Then came the bigger challenge - To build the board game. Given that Jason believes it will take over two thousand years for any human to discover it, the model had to to be built from some very long-lasting material. After carefully thinking through various options like wood, cardboard, aluminum and even glass, the designer settled on the strongest of them all- Titanium. Using 30 pounds of the metal, he painstakingly crafted an 18-inch by 18-inch game board along with the requisite game pieces.

In order to ensure that the future human who discovered the game could figure out how to play it, he then printed the rules on three pieces of archival, acid free paper, and sealed them in a Pyrex glass tube that he placed inside a titanium cylinder. Once everything was ready and sealed, he took his futuristic game deep into the Nevada Desert and buried it in a location far from any human activity. The only thing he kept were the GPS coordinates, for the location.

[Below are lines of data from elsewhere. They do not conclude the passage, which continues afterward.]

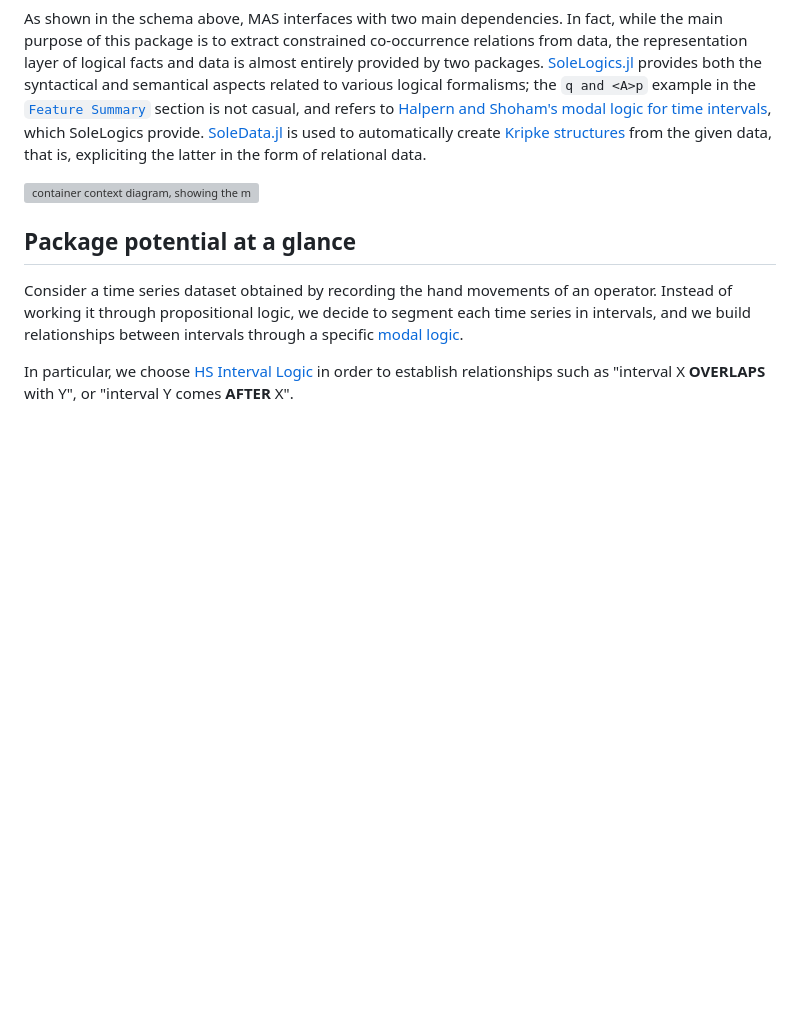
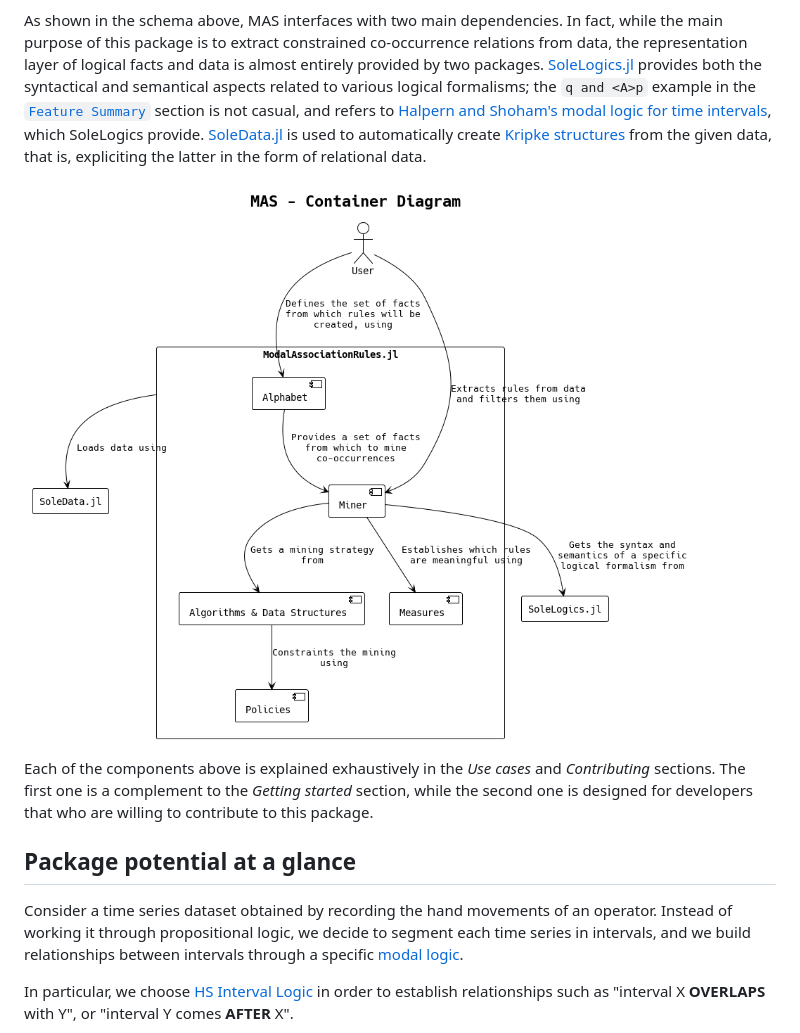
Before and after one commit to aclai-lab/ModalAssociationRules.jl, a Markdown page: docs/src/index.md, the part around the change. GitHub-like rendering; pictures changed too: docs/diagrams/out/mas-container-context-diagram.png (added); blank space fills up the shorter version; grey boxes are pictures that could not be loaded.

Commit message:
[DOCS] enriched with system and container diagrams

```diff
--- a/docs/src/index.md
+++ b/docs/src/index.md
@@ -32,6 +32,8 @@ What follows are the [system and container context diagrams](https://c4model.com
 As shown in the schema above, MAS interfaces with two main dependencies. In fact, while the main purpose of this package is to extract constrained co-occurrence relations from data, the representation layer of logical facts and data is almost entirely provided by two packages. [SoleLogics.jl](https://github.com/aclai-lab/SoleLogics.jl) provides both the syntactical and semantical aspects related to various logical formalisms; the `q and <A>p` example in the [`Feature Summary`](@feature-summary) section is not casual, and refers to [Halpern and Shoham's modal logic for time intervals](https://dl.acm.org/doi/abs/10.1145/115234.115351), which SoleLogics provide. [SoleData.jl](https://github.com/aclai-lab/SoleData.jl) is used to automatically create [Kripke structures](https://en.wikipedia.org/wiki/Kripke_structure_(model_checking)) from the given data, that is, expliciting the latter in the form of relational data.
 
 ![container context diagram, showing the main components of this package](..//diagrams/out/mas-container-context-diagram.png)
+
+Each of the components above is explained exhaustively in the *Use cases* and *Contributing* sections. The first one is a complement to the *Getting started* section, while the second one is designed for developers that who are willing to contribute to this package.
 
 ## Package potential at a glance
 
```
Also changed, not shown: docs/diagrams/out/mas-system-context-diagram.png (added), 2 other files.
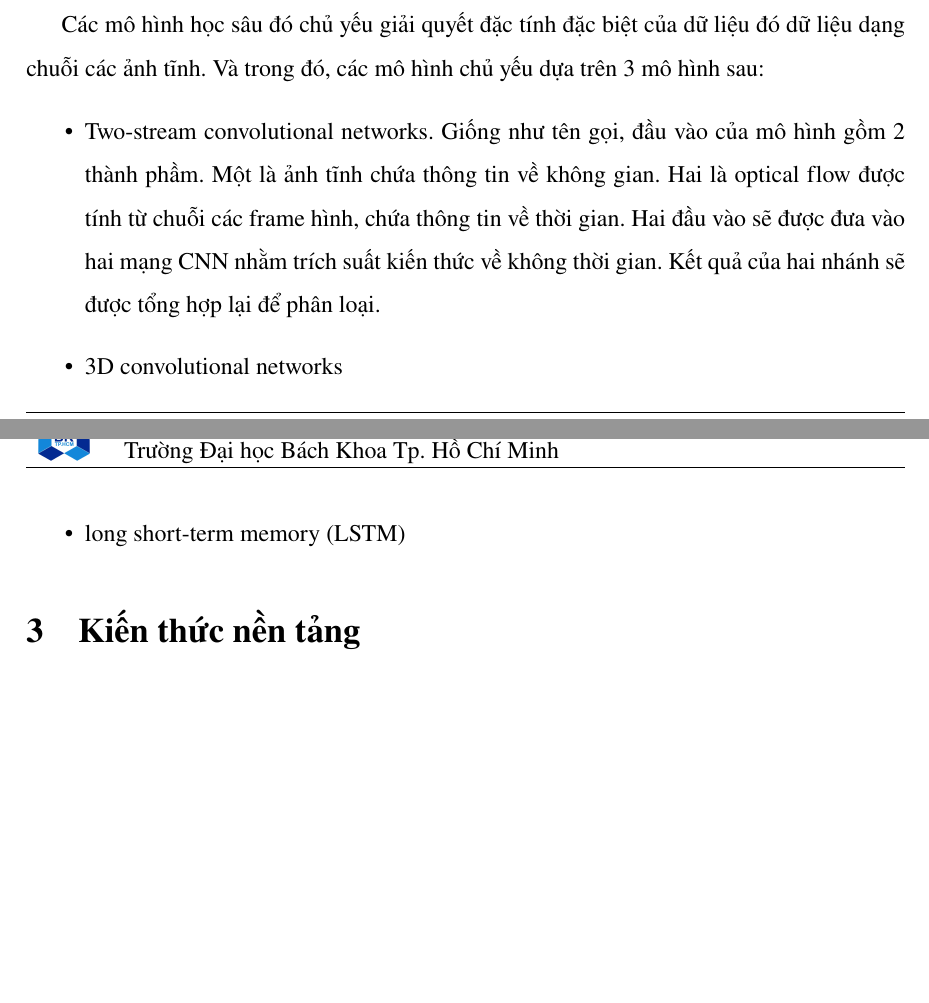
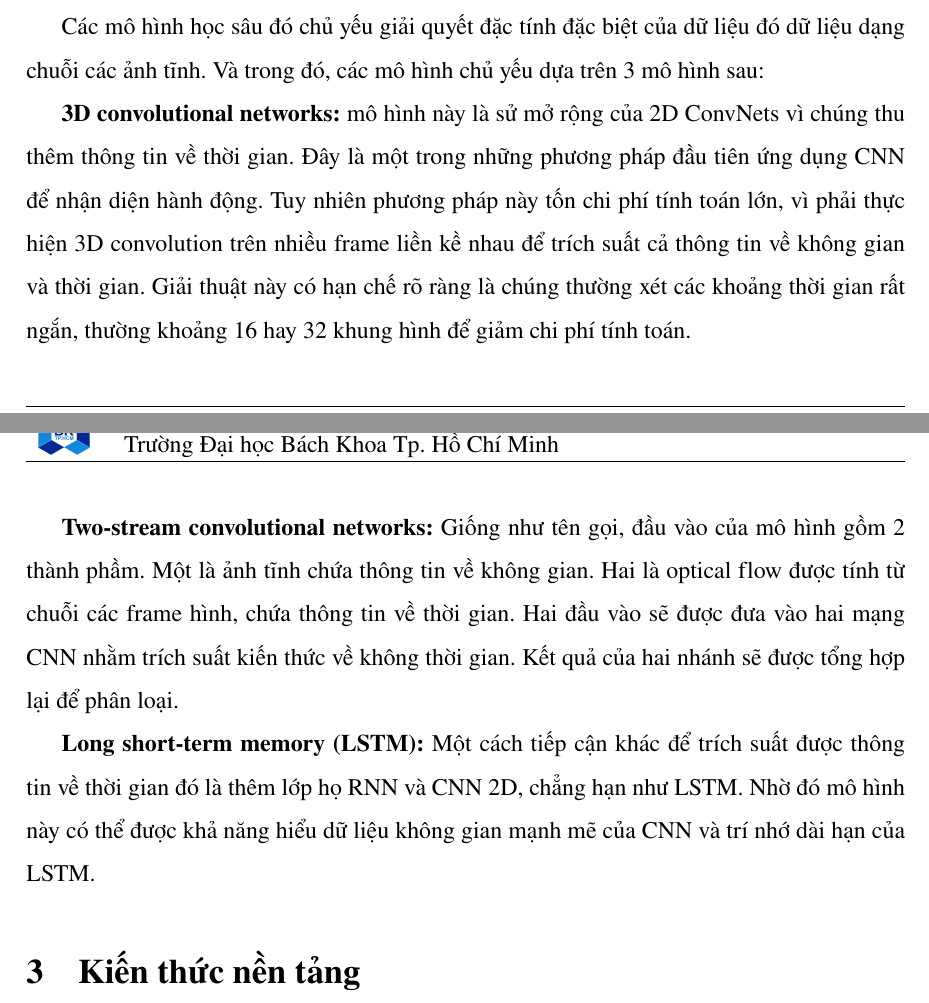
Before and after one commit to tlhar-hcmut/tlhar-report, a LaTeX document (main.tex, which reads sections/decuong/part2-servey.tex): two parts of pages 4 and 5 of 6 before the commit and two parts of pages 4 and 5 of 7 after it, joined at a grey line, cut so that both start at the same text, the shorter picture padded with empty space. Compiled offline with pdfLaTeX.

Commit message:
update part 2 (deep learning method)

```diff
--- a/sections/decuong/part2-servey.tex
+++ b/sections/decuong/part2-servey.tex
@@ -41,8 +41,9 @@ Trong những năm gần đây, việc ứng dụng học sâu vào thị giác
 
 Các mô hình học sâu đó chủ yếu giải quyết đặc tính đặc biệt của dữ liệu đó dữ liệu dạng chuỗi các ảnh tĩnh. Và trong đó, các mô hình chủ yếu dựa trên 3 mô hình sau:
 
-\begin{itemize}
-    \item Two-stream convolutional networks. Giống như tên gọi, đầu vào của mô hình gồm 2 thành phầm. Một là ảnh tĩnh chứa thông tin về không gian. Hai là optical flow được tính từ chuỗi các frame hình, chứa thông tin về thời gian. Hai đầu vào sẽ được đưa vào hai mạng CNN nhằm trích suất kiến thức về không thời gian. Kết quả của hai nhánh sẽ được tổng hợp lại để phân loại.
-    \item 3D convolutional networks
-    \item long short-term memory (LSTM)
-\end{itemize}
+
+\textbf{3D convolutional networks:} mô hình này là sử mở rộng của 2D ConvNets vì chúng thu thêm thông tin về thời gian. Đây là một trong những phương pháp đầu tiên ứng dụng CNN để nhận diện hành động. Tuy nhiên phương pháp này tốn chi phí tính toán lớn, vì phải thực hiện 3D convolution trên nhiều frame liền kề nhau để trích suất cả thông tin về không gian và thời gian. Giải thuật này có hạn chế  rõ ràng là chúng thường xét các khoảng thời gian rất ngắn, thường khoảng 16 hay 32 khung hình để giảm chi phí tính toán.
+
+\textbf{Two-stream convolutional networks:} Giống như tên gọi, đầu vào của mô hình gồm 2 thành phầm. Một là ảnh tĩnh chứa thông tin về không gian. Hai là optical flow được tính từ chuỗi các frame hình, chứa thông tin về thời gian. Hai đầu vào sẽ được đưa vào hai mạng CNN nhằm trích suất kiến thức về không thời gian. Kết quả của hai nhánh sẽ được tổng hợp lại để phân loại.
+
+\textbf{Long short-term memory (LSTM):} Một cách tiếp cận khác để trích suất được thông tin về thời gian đó là thêm lớp họ RNN và CNN 2D, chẳng hạn như LSTM. Nhờ đó mô hình này có thể được khả năng hiểu dữ liệu không gian mạnh mẽ của CNN và trí nhớ dài hạn của LSTM.
```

Prior to unveiling this unusual game at the competition, Jason placed an envelope with an intriguing ' Please do not open yet' notice on every seat in the room. He then presented the video version of his board game, without revealing the rules and even blurring out some sections, so that other game designers could not replicate the idea.

Following the presentation he asked the audience to open the envelopes, each of which contained 900 different sets of coordinates - Possible clues to where the game might be hidden. Given that the group as a whole received about one million coordinates, Jason estimates that even if every person visits a GPS location a day, it will take about a million days or a little over 2,700 years to discover the board game, which happens to be exactly what he wants. Not surprisingly, Game for Someone, won the 10th Game Design Challenge, which as it happens was also the final one!